As the news for the Big Ten kept getting worse on Saturday night, I thought back to what league commissioner Jim Delany told SI’s Pete Thamel in last week’s Inside Read. “I don’t downplay the game, it takes on an added dimension,” Delany told Thamel before Saturday’s Michigan State-Oregon clash. “I think all the emphasis on these games is merited. They’re potential pivot points for the decision making.”
Delany referred to the decision-making process of the College Football Playoff selection committee, which won’t meet to discuss actual business until late next month. Until then, we’re all trying to divine how 13 people -- one of whom spent part of Saturday jawing at officials -- will weigh the results of a tiny sample size.
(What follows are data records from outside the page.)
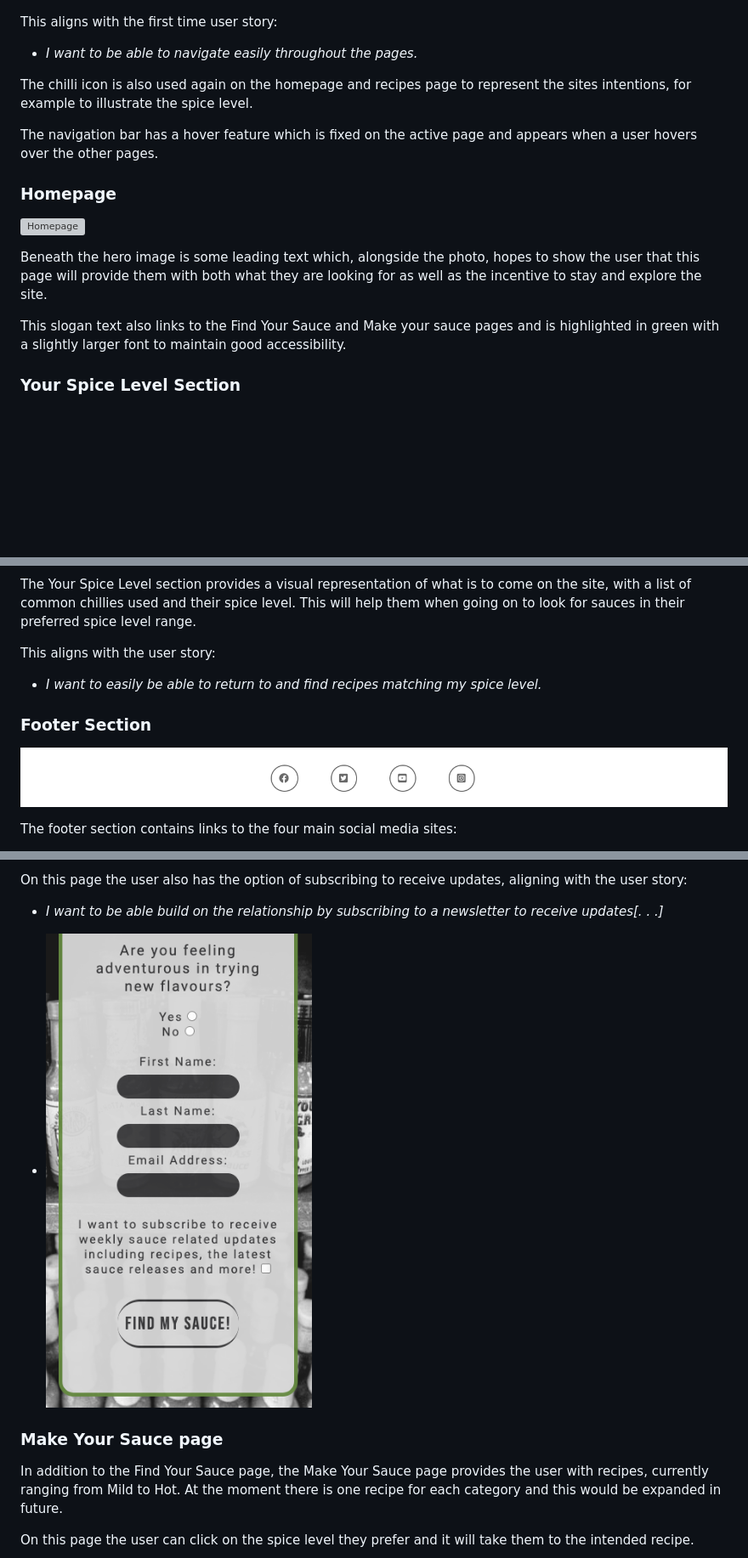
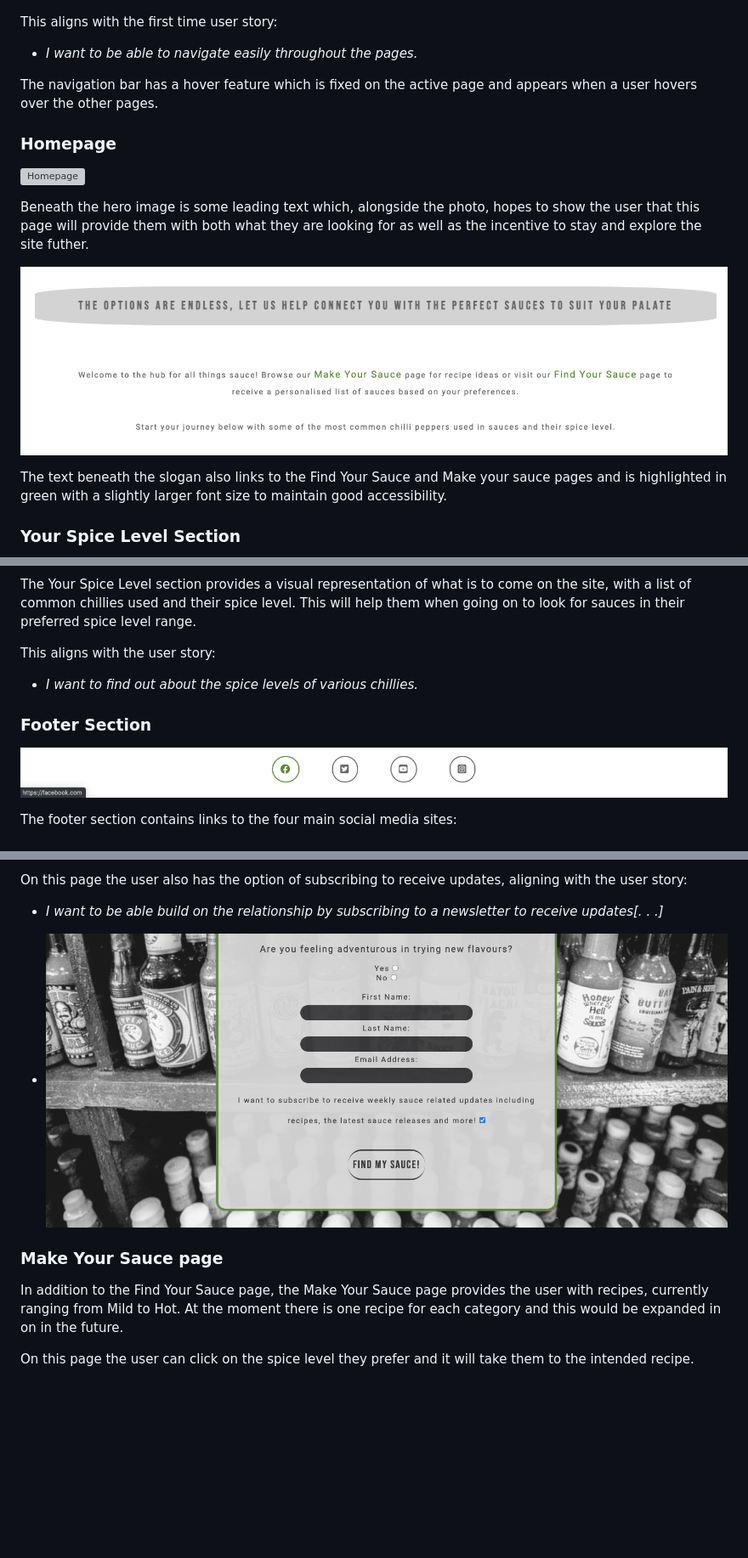
Before and after one commit to YasmineBB/saucehub, a Markdown page: README.md, 3 parts joined by grey strips. Shown: that part at 85% size. GitHub-like rendering; pictures changed too: assets/screenshots/footer.png, assets/screenshots/leading-text.png (added), assets/screenshots/subscribe.png; blank space fills up the shorter version; grey boxes are pictures that could not be loaded.

Commit message:
Proof read readme and update screenshots used

```diff
--- a/README.md
+++ b/README.md
@@ -88,8 +90,6 @@ This aligns with the first time user story:
 - *I want to be able to navigate easily throughout the pages.*
 
 
-The chilli icon is also used again on the homepage and recipes page to represent the sites intentions, for example to illustrate the spice level.
-
 The navigation bar has a hover feature which is fixed on the active page and appears when a user hovers over the other pages.
 
 
@@ -97,9 +97,11 @@ The navigation bar has a hover feature which is fixed on the active page and app
 
 ![Homepage](assets/screenshots/homepage.png)
 
-Beneath the hero image is some leading text which, alongside the photo, hopes to show the user that this page will provide them with both what they are looking for as well as the incentive to stay and explore the site.
+Beneath the hero image is some leading text which, alongside the photo, hopes to show the user that this page will provide them with both what they are looking for as well as the incentive to stay and explore the site futher.
 
-This slogan text also links to the Find Your Sauce and Make your sauce pages and is highlighted in green with a slightly larger font to maintain good accessibility.
+![Leading-text](assets/screenshots/leading-text.png)
+
+The text beneath the slogan also links to the Find Your Sauce and Make your sauce pages and is highlighted in green with a slightly larger font size to maintain good accessibility.
 
 
 ### Your Spice Level Section
@@ -110,7 +112,7 @@ The Your Spice Level section provides a visual representation of what is to come
 
 This aligns with the user story:
 
-- *I want to easily be able to return to and find recipes matching my spice level.*
+- *I want to find out about the spice levels of various chillies.*
 
 
 ### Footer Section
@@ -152,7 +154,7 @@ On this page the user also has the option of subscribing to receive updates, ali
 
 ### Make Your Sauce page
 
-In addition to the Find Your Sauce page, the Make Your Sauce page provides the user with recipes, currently ranging from Mild to Hot. At the moment there is one recipe for each category and this would be expanded in future.
+In addition to the Find Your Sauce page, the Make Your Sauce page provides the user with recipes, currently ranging from Mild to Hot. At the moment there is one recipe for each category and this would be expanded in on in the future.
 
 On this page the user can click on the spice level they prefer and it will take them to the intended recipe.
 
```
Also changed, not shown: other parts of README.md (+6 -4 lines).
With four spots in the playoff and five conferences in the sport’s uppermost caste, we want to know which one (or two) will be left out. So, we look at the pivot points. The Big Ten had three such pivot points on Saturday, three chances for tentpole wins that would allow teams in the league to point and say, “See, that’s why we stack up with the other conferences.” Michigan State put up a valiant fight before falling to a better foe on the road. The other two? Ohio State crashed against Virginia Tech. Michigan burned at Notre Dame. And we haven’t even mentioned Northwestern losing to Northern Illinois and Purdue losing to Central Michigan.
One of the draws for moving from the BCS system to the four-team playoff was that conferences couldn’t eliminate themselves from national title contention on Sept. 6. One loss can’t eliminate a team, so a set of losses can’t eliminate an entire league. Right? Well, that should be true, but the Big Ten -- through its scheduling choices and on-field results -- has left itself only a narrow window into the playoff. It hasn’t yet been eliminated, but it already needs some help.
While the committee won't reveal its first rankings until Oct. 28, Big Ten teams haven’t provided themselves with many more chances to establish a positive basis for comparison between the Big Ten and other leagues. Here is a list of the best nonconference games remaining on Big Ten programs’ schedules:
• Iowa State-Iowa (Sept. 13)
• Maryland-West Virginia (Sept. 13)
• Illinois-Washington (Sept. 13)
• Minnesota-TCU (Sept. 13)
• Indiana-Missouri (Sept. 20)
• Iowa-Pittsburgh (Sept. 20)
• Maryland-Syracuse (Sept. 20)
• Nebraska-Miami (Sept. 20)
• Ohio State-Cincinnati (Sept. 27)
• Northwestern-Notre Dame (Nov. 15)
Of those remaining out-of-conference foes, only Notre Dame appears capable of contending for a national championship. And Northwestern has done nothing to inspire confidence it can beat the Fighting Irish. After watching Pittsburgh back James Conner plow through Boston College for 214 rushing yards on Friday, the Hawkeyes’ trip to the confluence of the Ohio, Allegheny and Monongahela rivers could be interesting. None of the other games should move the meter much. Nebraska-Miami might have helped the conference’s résumé 10 years ago, but the Hurricanes haven’t been able to break out of the middle of the pack in the ACC.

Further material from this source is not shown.